For our son Shalom the golfers add a dimension of excitement to his walk home from shul on Shabbos. He was told by some neighborhood friends that as he walks home, he should keep his eyes trained on the ground to find some stray golf balls that inadvertently overshot their targets by a long way. [A neighbor across the street from the course related that on two different occasions a golf ball crashed through his living room window. I was told that those golfers did not make it to the U.S. Open.] When I arrived home from shul this past Shabbos, Shalom proudly held up his loot – two golf balls. 
In his introduction to Mesillas Yesharim, Rav Moshe Chaim Luzzato details the ultimate recipe for spiritual growth, as taught in the gemara by Rabbi Pinchos ben Yair. “Watchfulness leads to alacrity, alacrity leads to spiritual cleanliness, cleanliness leads to purity…” One of the important ideas he elucidates is that growth can only be accomplished incrementally, step by step, level by level.
In Yaakov Avinu’s epic dream atop Mount Moriah, he envisioned a ladder with its feet planted on the ground leading up to the heavens. A ladder contains rungs upon which one climbs in order to ascend. If one tries to skip a few rungs he will probably end up falling hard, and land up at the bottom. One can only get to the top if he first has a sense of direction of where he wants to end up, and then slowly ascending, one rung at a time.
The days of Sefiras Haomer are meant to be days of growth. Counting each day reminds of the invaluableness of each day. It entails forty-nine steps to arrive at Matan Torah, one day at a time.
As one progresses in his climb, it is inevitable that he encounter setbacks and periods of darkness which seek to impede his progress. It is during those times when one must find light in the darkness, avenues of encouragement that help him maintain his vision and direction.
The fires of Lag Ba’omer reflect those deep penetrating lights. Those fires are the physical representation of the spiritual light of the holy Rabbi Shimon bar Yochai. Rabbi Shimon revealed many of the esoteric secrets of Torah, and taught that there is more to every individual and to the world than meets the eye. Therefore, one must always dig deeper to find truth. The fires of Lag Ba’omer represent the final push, impelling us beyond any hurdles, carrying us all the way to Sinai.
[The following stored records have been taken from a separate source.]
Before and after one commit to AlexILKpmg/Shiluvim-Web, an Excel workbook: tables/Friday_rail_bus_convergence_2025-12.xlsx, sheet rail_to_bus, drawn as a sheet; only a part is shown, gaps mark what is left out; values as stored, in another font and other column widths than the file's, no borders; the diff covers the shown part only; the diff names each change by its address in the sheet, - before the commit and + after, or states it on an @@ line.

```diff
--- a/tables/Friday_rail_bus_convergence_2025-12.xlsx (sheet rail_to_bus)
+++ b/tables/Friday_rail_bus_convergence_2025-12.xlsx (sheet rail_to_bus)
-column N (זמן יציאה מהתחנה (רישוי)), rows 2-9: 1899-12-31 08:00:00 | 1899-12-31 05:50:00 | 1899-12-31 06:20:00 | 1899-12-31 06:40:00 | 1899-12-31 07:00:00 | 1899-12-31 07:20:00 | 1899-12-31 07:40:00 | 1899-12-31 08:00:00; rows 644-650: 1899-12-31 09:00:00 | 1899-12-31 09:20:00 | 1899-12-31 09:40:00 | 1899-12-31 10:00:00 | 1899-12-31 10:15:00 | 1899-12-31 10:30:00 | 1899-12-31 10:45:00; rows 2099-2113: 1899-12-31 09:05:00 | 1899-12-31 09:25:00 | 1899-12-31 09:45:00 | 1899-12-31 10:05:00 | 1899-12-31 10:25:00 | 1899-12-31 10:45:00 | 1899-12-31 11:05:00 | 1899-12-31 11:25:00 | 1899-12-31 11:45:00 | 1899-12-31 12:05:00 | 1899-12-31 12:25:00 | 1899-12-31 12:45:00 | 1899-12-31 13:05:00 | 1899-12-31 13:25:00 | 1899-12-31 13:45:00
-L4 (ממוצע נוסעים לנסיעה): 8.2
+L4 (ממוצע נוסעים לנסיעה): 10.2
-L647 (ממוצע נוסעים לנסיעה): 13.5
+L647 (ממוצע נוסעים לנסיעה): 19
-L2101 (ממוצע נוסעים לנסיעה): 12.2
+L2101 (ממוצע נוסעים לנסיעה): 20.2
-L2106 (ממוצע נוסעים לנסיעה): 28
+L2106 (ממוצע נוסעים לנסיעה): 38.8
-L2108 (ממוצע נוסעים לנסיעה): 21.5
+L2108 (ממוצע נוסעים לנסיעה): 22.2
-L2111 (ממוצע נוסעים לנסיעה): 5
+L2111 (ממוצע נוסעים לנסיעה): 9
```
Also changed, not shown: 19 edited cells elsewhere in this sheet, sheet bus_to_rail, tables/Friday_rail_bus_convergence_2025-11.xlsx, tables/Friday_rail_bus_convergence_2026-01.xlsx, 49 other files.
A person must always pace himself in his spiritual growth. If he doesn’t invest adequate effort he ends up in the banality of the daily grind. But, if he sets his goals too high he is setting himself up for disappointment and deep personal frustration. Hitting the ball too hard will only ensure that it clears the course and ends up out of the game. To stay in the game he must maintain focus on the goal, and then hit the ball with just the right amount of energy. [Then he gets into that little white car and drives to the next hole…]
It takes a golf expert to hit a hole in one, and it takes wisdom and patience to become one who is whole and complete. 

Shabbat Shalom & Good Shabbos,
    R’ Dani and Chani Staum
720 Union Road • New Hempstead, NY 10977 • (845) 362-2425